» TASK DESCRIPTION
The pictures are to be omitted when the entries are reproduced exactly.

(Data extracted from a collection)
- - - -

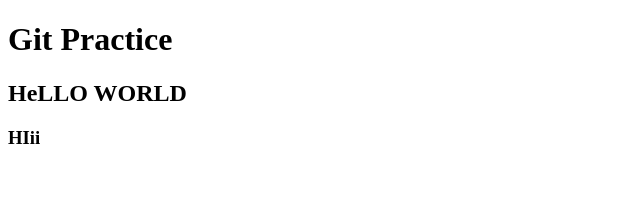
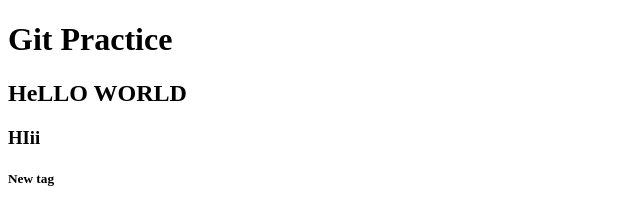
Before and after one commit to uzma0/gitPractice, a plain HTML site: page index.html in a window 1280 px wide. Shown: the full height of the page, 0-640 px from the left. Drawn offline with Linux system fonts and the light colour scheme.

Commit message:
create h5 tag

```diff
--- a/index.html
+++ b/index.html
@@ -9,5 +9,6 @@
     <h1>Git Practice</h1>
      <h2>HeLLO WORLD</h2>
     <h3>HIii</h3>
+    <h5>New tag</h5>
 </body>
 </html>
```
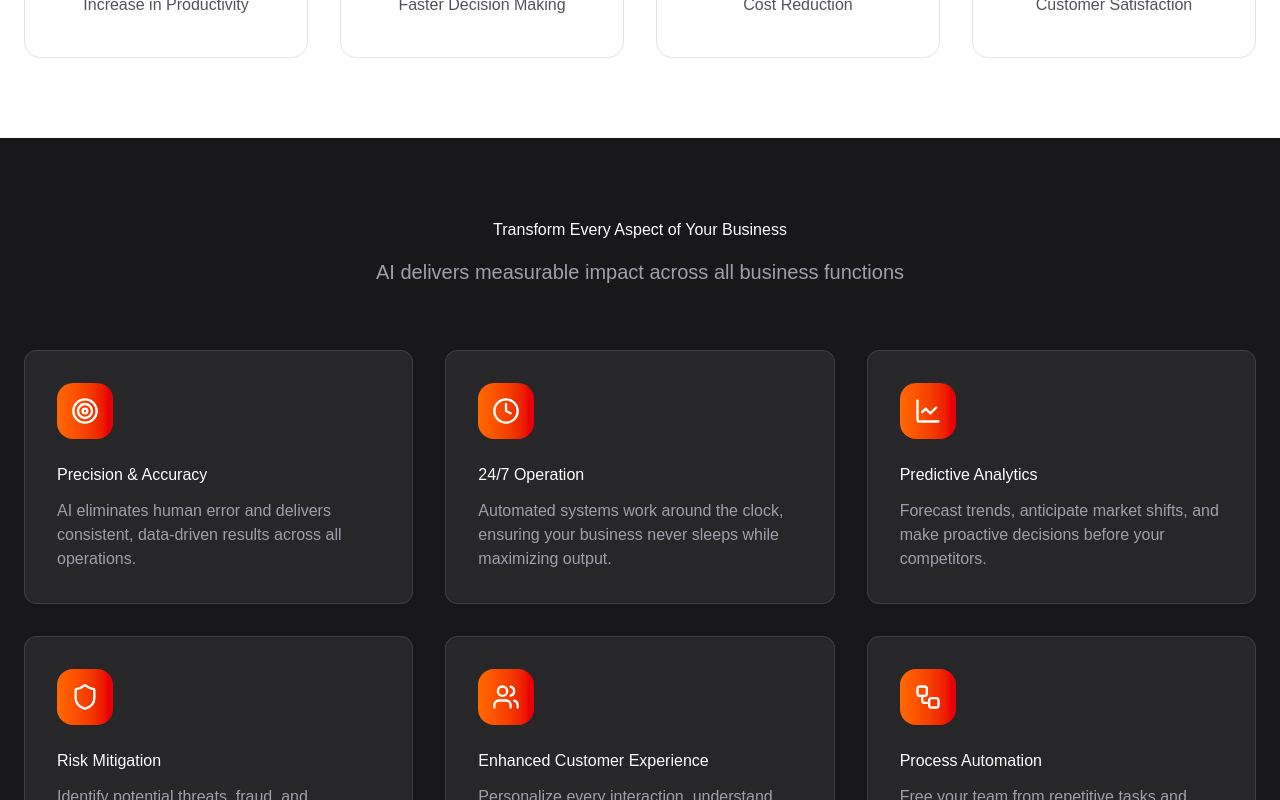
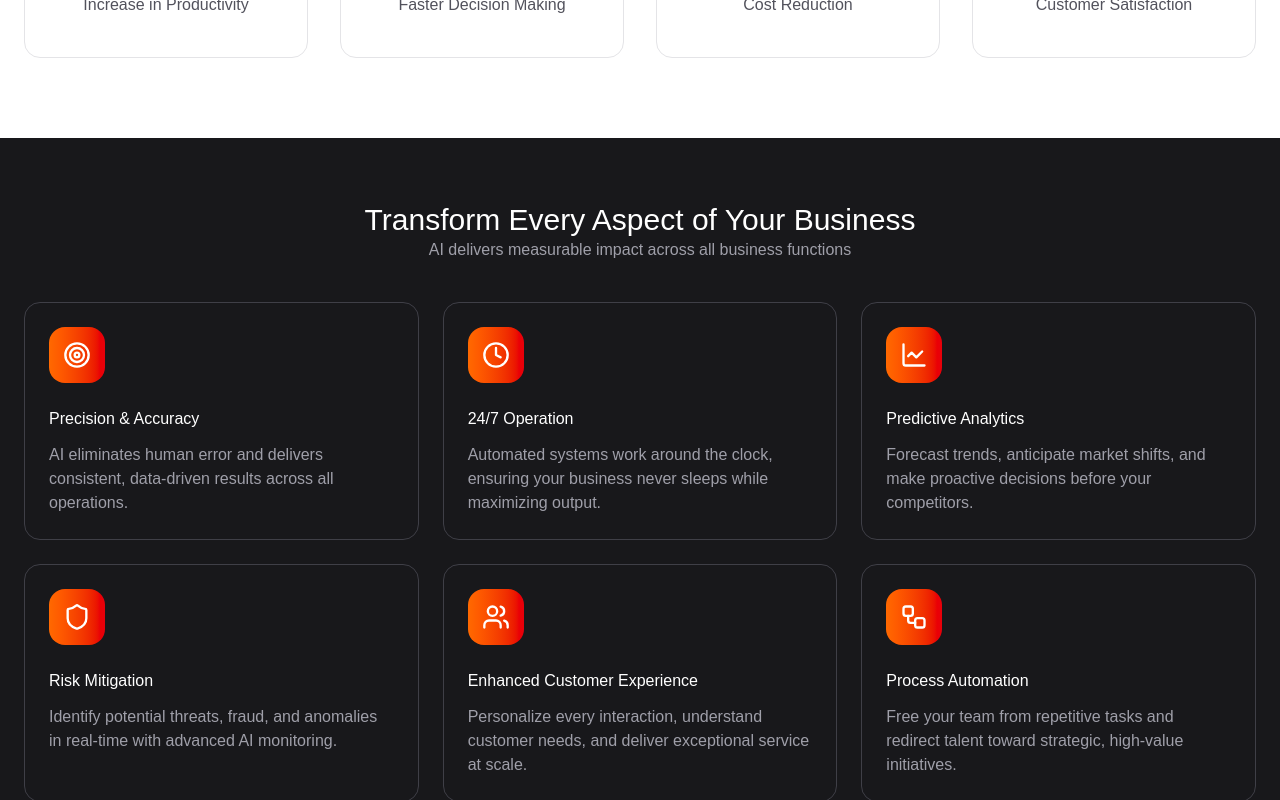
Before and after one commit to WillMay09/automationWebsite, a Next.js app: page /impact in a window 1280 px wide. Shown: the part 1140-1940 px from the top of the page. Built offline with nearby package versions, Linux system fonts and the light colour scheme.

Commit message:
refactored universalCard and SectionGrid to be completely modular, implemented this in bussinessBenefits

```diff
--- a/package.json
+++ b/package.json
@@ -13,9 +13,9 @@
     "class-variance-authority": "^0.7.1",
     "framer-motion": "^12.23.24",
     "lucide-react": "^0.552.0",
-    "next": "16.0.1",
-    "react": "^18.3.1",
-    "react-dom": "^18.3.1",
+    "next": "^16.0.8",
+    "react": "^19.2.1",
+    "react-dom": "^19.2.1",
     "resend": "^6.5.2",
     "tailwind-merge": "^3.3.1"
   },
--- /dev/null
+++ b/src/app/hooks/motionVariants.ts
@@ -0,0 +1,9 @@
+
+import {Variants} from "framer-motion"
+
+
+export const cardVariants: Variants = {
+  offscreen: { opacity: 0, y: 20 },
+  onscreen: (i = 0) => ({ opacity: 1, y: 0, transition: { duration: 0.45, delay: i * 0.06, ease: "easeOut" } }),
+  hover: { y: -8, scale: 1.02, transition: { duration: 0.22 } },
+};
--- a/src/components/businessBenefits.tsx
+++ b/src/components/businessBenefits.tsx
@@ -64,12 +64,14 @@ export function BusinessBenfits() {
     >
       {benefits.map((benefit, index) => (
         <UniversalCard
-          key={index}
+          key={benefit.title}
           icon={iconMap[benefit.iconName]}
           title={benefit.title}
           description={benefit.description}
           variant="dark"
           index={index}
+          interactive={true}
+          className="cursor-pointer"
         />
       ))}
     </SectionGrid>
--- a/src/components/ui/SectionGrid.tsx
+++ b/src/components/ui/SectionGrid.tsx
@@ -5,11 +5,12 @@ import { ReactNode } from "react";
 import { motion } from "framer-motion";
 
 interface SectionGridProps {
-  title: string;
-  subtitle: string;
-  children: ReactNode;
+  title?: string;
+  subtitle?: string;
+  children?: React.ReactNode;
   bg?: "light" | "dark";
-  columns: 2 | 3 | 4;
+  columns: 1 | 2 | 3 | 4;
+  className?: string;
 }
 
 export function SectionGrid({
@@ -18,44 +19,40 @@ export function SectionGrid({
   children,
   bg = "light",
   columns = 3,
+  className = "",
 }: SectionGridProps) {
+  ///after
+  const bgClass = bg === "dark" ? "bg-zinc-900" : "bg-white";
+  const gridCols =
+    columns === 1
+      ? "grid-col-1"
+      : columns === 2
+      ? "grid-col-2"
+      : columns === 3
+      ? "md:grid-cols-2 lg:grid-cols-3"
+      : "md:grid-cols-2 lg:grid-cols-4";
   return (
-    <section
-      className={`py-20 px-6 ${bg === "light" ? "bg-white" : "bg-zinc-900"}`}
-    >
+    <section className={`${bgClass} py-16 px-6 ${className}`}>
       <div className="max-w-7xl mx-auto">
-        <motion.div
-          className="text-center mb-16"
-          initial={{ opacity: 0, y: 20 }}
-          viewport={{ once: true }}
-          whileInView={{ opacity: 1, y: 0 }}
-          transition={{ duration: 0.4 }}
-          whileHover={{ scale: 1.03, y: -8, transition: { duration: 0.25 } }}
-        >
+        {title && (
+          <div className="text-center mb-10">
             <h2
-            className={`mb-4 ${
-              bg === "light" ? "text-zinc-900" : "text-white"
-            }`}
+              className={
+                bg === "dark"
+                  ? "text-white text-2xl md:text-3xl"
+                  : "text-zinc-900 text-2xl md:text-3xl"
+              }
             >
               {title}
             </h2>
-
-          <p
-            className={`text-xl max-w-2xl mx-auto ${
-              bg === "light" ? "text-zinc-600" : "text-zinc-400"
-            }`}
-          >
+            {subtitle && (
+              <p className={bg === "dark" ? "text-zinc-400" : "text-zinc-600"}>
                 {subtitle}
               </p>
-        </motion.div>
-
-        <div
-          className={`grid gap-8 ${columns === 2 && "grid-cols-2"} ${
-            columns === 3 && "grid-cols-3"
-          } ${columns === 4 && "grid-cols-4"}`}
-        >
-          {children}
+            )}
           </div>
+        )}
+        <div className={`grid gap-6 ${gridCols}`}>{children}</div>
       </div>
     </section>
   );
--- a/src/components/ui/UniversalCard.tsx
+++ b/src/components/ui/UniversalCard.tsx
@@ -1,14 +1,22 @@
 "use client";
 
+
+import React from "react"
 import { motion } from "framer-motion";
+import { cardVariants } from "@/src/app/hooks/motionVariants";
+
+export type CardVariant = "light" | "dark"
 
 interface UniversalCardProps {
   icon?: React.ElementType;
   title?: string;
   description?: string;
-  variant?: "light" | "dark";
+  variant?: CardVariant;
   index: number;
   children?: React.ReactNode;
+  className?: string,
+  onClick?: ()=>void;
+  interactive?:boolean;//toggle hover effects
 }
 
 export function UniversalCard({
@@ -18,24 +26,31 @@ export function UniversalCard({
   variant = "light",
   index = 0,
   children,
+  className="",
+  onClick,
+  interactive = true,
 }: UniversalCardProps) {
   const isLight = variant === "light";
   return (
     <motion.div
-      className={`flex flex-col p-8 rounded-xl h-full transition-all duration-300 overflow-hidden cursor-pointer
-        ${
-          isLight
-            ? "bg-white border border-x-zinc-200 hover:border-amber-500"
-            : "bg-zinc-800 border border-zinc-700 hover:border-orange-500"
-        }`}
-      initial={{ opacity: 0, y: 20 }}
-      whileInView={{ opacity: 1, y: 0 }}
-      viewport={{ once: true }}
-      transition={{ delay: index * 0.1 }}
-      whileHover={{ scale: 1.03 }}
+      className={[
+        "flex flex-col p-6 rounded-2xl h-full transition-all duration-200 overflow-hidden",
+        isLight ? "bg-white border border-zinc-200" : "bg-zinc-900 border border-zinc-700",
+        interactive ? "hover:shadow-xl focus:shadow-xl hover:border-amber-500 focus:outline-none focus:ring-2 focus:ring-amber-500" : "",
+        className,
+      ].join(" ")}
+      role={onClick ? "button" : undefined}
+      onClick={onClick}
+      tabIndex={onClick ? 0 : undefined}
+      initial="offscreen"
+      whileInView="onscreen"
+      whileHover={interactive ? "hover" : undefined}
+      viewport={{ once: true, amount: 0.2 }}
+      custom={index}
+      variants={cardVariants}
     >
       {Icon && (
-        <div className="w-14 h-14 bg-gradient-to-r from-orange-500 to-red-600 rounded-2xl flex justify-center items-center mb-6">
+       <div className="w-14 h-14 bg-gradient-to-r from-orange-500 to-red-600 rounded-2xl flex justify-center items-center mb-6">
           <Icon className="text-white w-7 h-7" />
         </div>
       )}
--- a/src/components/ui/icons.tsx
+++ b/src/components/ui/icons.tsx
@@ -44,6 +44,6 @@ export const iconMap = {
   Sparkles,
   ArrowRight,
   CheckCircle2,
-};
+} as const;
 
 export type IconName = keyof typeof iconMap;
```
Also changed, not shown: 1 other file (tests, documents, lock files or other folders). Lines whose indentation alone changed are shown as unchanged.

- - - -

» TASK OUTPUT
Before and after one commit to uzma0/gitPractice, a plain HTML site: page index.html in a window 1280 px wide. Shown: the full height of the page, 0-640 px from the left. Drawn offline with Linux system fonts and the light colour scheme.

Commit message:
create h5 tag

```diff
--- a/index.html
+++ b/index.html
@@ -9,5 +9,6 @@
     <h1>Git Practice</h1>
      <h2>HeLLO WORLD</h2>
     <h3>HIii</h3>
+    <h5>New tag</h5>
 </body>
 </html>
```
Before and after one commit to WillMay09/automationWebsite, a Next.js app: page /impact in a window 1280 px wide. Shown: the part 1140-1940 px from the top of the page. Built offline with nearby package versions, Linux system fonts and the light colour scheme.

Commit message:
refactored universalCard and SectionGrid to be completely modular, implemented this in bussinessBenefits

```diff
--- a/package.json
+++ b/package.json
@@ -13,9 +13,9 @@
     "class-variance-authority": "^0.7.1",
     "framer-motion": "^12.23.24",
     "lucide-react": "^0.552.0",
-    "next": "16.0.1",
-    "react": "^18.3.1",
-    "react-dom": "^18.3.1",
+    "next": "^16.0.8",
+    "react": "^19.2.1",
+    "react-dom": "^19.2.1",
     "resend": "^6.5.2",
     "tailwind-merge": "^3.3.1"
   },
--- /dev/null
+++ b/src/app/hooks/motionVariants.ts
@@ -0,0 +1,9 @@
+
+import {Variants} from "framer-motion"
+
+
+export const cardVariants: Variants = {
+  offscreen: { opacity: 0, y: 20 },
+  onscreen: (i = 0) => ({ opacity: 1, y: 0, transition: { duration: 0.45, delay: i * 0.06, ease: "easeOut" } }),
+  hover: { y: -8, scale: 1.02, transition: { duration: 0.22 } },
+};
--- a/src/components/businessBenefits.tsx
+++ b/src/components/businessBenefits.tsx
@@ -64,12 +64,14 @@ export function BusinessBenfits() {
     >
       {benefits.map((benefit, index) => (
         <UniversalCard
-          key={index}
+          key={benefit.title}
           icon={iconMap[benefit.iconName]}
           title={benefit.title}
           description={benefit.description}
           variant="dark"
           index={index}
+          interactive={true}
+          className="cursor-pointer"
         />
       ))}
     </SectionGrid>
--- a/src/components/ui/SectionGrid.tsx
+++ b/src/components/ui/SectionGrid.tsx
@@ -5,11 +5,12 @@ import { ReactNode } from "react";
 import { motion } from "framer-motion";
 
 interface SectionGridProps {
-  title: string;
-  subtitle: string;
-  children: ReactNode;
+  title?: string;
+  subtitle?: string;
+  children?: React.ReactNode;
   bg?: "light" | "dark";
-  columns: 2 | 3 | 4;
+  columns: 1 | 2 | 3 | 4;
+  className?: string;
 }
 
 export function SectionGrid({
@@ -18,44 +19,40 @@ export function SectionGrid({
   children,
   bg = "light",
   columns = 3,
+  className = "",
 }: SectionGridProps) {
+  ///after
+  const bgClass = bg === "dark" ? "bg-zinc-900" : "bg-white";
+  const gridCols =
+    columns === 1
+      ? "grid-col-1"
+      : columns === 2
+      ? "grid-col-2"
+      : columns === 3
+      ? "md:grid-cols-2 lg:grid-cols-3"
+      : "md:grid-cols-2 lg:grid-cols-4";
   return (
-    <section
-      className={`py-20 px-6 ${bg === "light" ? "bg-white" : "bg-zinc-900"}`}
-    >
+    <section className={`${bgClass} py-16 px-6 ${className}`}>
       <div className="max-w-7xl mx-auto">
-        <motion.div
-          className="text-center mb-16"
-          initial={{ opacity: 0, y: 20 }}
-          viewport={{ once: true }}
-          whileInView={{ opacity: 1, y: 0 }}
-          transition={{ duration: 0.4 }}
-          whileHover={{ scale: 1.03, y: -8, transition: { duration: 0.25 } }}
-        >
+        {title && (
+          <div className="text-center mb-10">
             <h2
-            className={`mb-4 ${
-              bg === "light" ? "text-zinc-900" : "text-white"
-            }`}
+              className={
+                bg === "dark"
+                  ? "text-white text-2xl md:text-3xl"
+                  : "text-zinc-900 text-2xl md:text-3xl"
+              }
             >
               {title}
             </h2>
-
-          <p
-            className={`text-xl max-w-2xl mx-auto ${
-              bg === "light" ? "text-zinc-600" : "text-zinc-400"
-            }`}
-          >
+            {subtitle && (
+              <p className={bg === "dark" ? "text-zinc-400" : "text-zinc-600"}>
                 {subtitle}
               </p>
-        </motion.div>
-
-        <div
-          className={`grid gap-8 ${columns === 2 && "grid-cols-2"} ${
-            columns === 3 && "grid-cols-3"
-          } ${columns === 4 && "grid-cols-4"}`}
-        >
-          {children}
+            )}
           </div>
+        )}
+        <div className={`grid gap-6 ${gridCols}`}>{children}</div>
       </div>
     </section>
   );
--- a/src/components/ui/UniversalCard.tsx
+++ b/src/components/ui/UniversalCard.tsx
@@ -1,14 +1,22 @@
 "use client";
 
+
+import React from "react"
 import { motion } from "framer-motion";
+import { cardVariants } from "@/src/app/hooks/motionVariants";
+
+export type CardVariant = "light" | "dark"
 
 interface UniversalCardProps {
   icon?: React.ElementType;
   title?: string;
   description?: string;
-  variant?: "light" | "dark";
+  variant?: CardVariant;
   index: number;
   children?: React.ReactNode;
+  className?: string,
+  onClick?: ()=>void;
+  interactive?:boolean;//toggle hover effects
 }
 
 export function UniversalCard({
@@ -18,24 +26,31 @@ export function UniversalCard({
   variant = "light",
   index = 0,
   children,
+  className="",
+  onClick,
+  interactive = true,
 }: UniversalCardProps) {
   const isLight = variant === "light";
   return (
     <motion.div
-      className={`flex flex-col p-8 rounded-xl h-full transition-all duration-300 overflow-hidden cursor-pointer
-        ${
-          isLight
-            ? "bg-white border border-x-zinc-200 hover:border-amber-500"
-            : "bg-zinc-800 border border-zinc-700 hover:border-orange-500"
-        }`}
-      initial={{ opacity: 0, y: 20 }}
-      whileInView={{ opacity: 1, y: 0 }}
-      viewport={{ once: true }}
-      transition={{ delay: index * 0.1 }}
-      whileHover={{ scale: 1.03 }}
+      className={[
+        "flex flex-col p-6 rounded-2xl h-full transition-all duration-200 overflow-hidden",
+        isLight ? "bg-white border border-zinc-200" : "bg-zinc-900 border border-zinc-700",
+        interactive ? "hover:shadow-xl focus:shadow-xl hover:border-amber-500 focus:outline-none focus:ring-2 focus:ring-amber-500" : "",
+        className,
+      ].join(" ")}
+      role={onClick ? "button" : undefined}
+      onClick={onClick}
+      tabIndex={onClick ? 0 : undefined}
+      initial="offscreen"
+      whileInView="onscreen"
+      whileHover={interactive ? "hover" : undefined}
+      viewport={{ once: true, amount: 0.2 }}
+      custom={index}
+      variants={cardVariants}
     >
       {Icon && (
-        <div className="w-14 h-14 bg-gradient-to-r from-orange-500 to-red-600 rounded-2xl flex justify-center items-center mb-6">
+       <div className="w-14 h-14 bg-gradient-to-r from-orange-500 to-red-600 rounded-2xl flex justify-center items-center mb-6">
           <Icon className="text-white w-7 h-7" />
         </div>
       )}
--- a/src/components/ui/icons.tsx
+++ b/src/components/ui/icons.tsx
@@ -44,6 +44,6 @@ export const iconMap = {
   Sparkles,
   ArrowRight,
   CheckCircle2,
-};
+} as const;
 
 export type IconName = keyof typeof iconMap;
```
Also changed, not shown: 1 other file (tests, documents, lock files or other folders). Lines whose indentation alone changed are shown as unchanged.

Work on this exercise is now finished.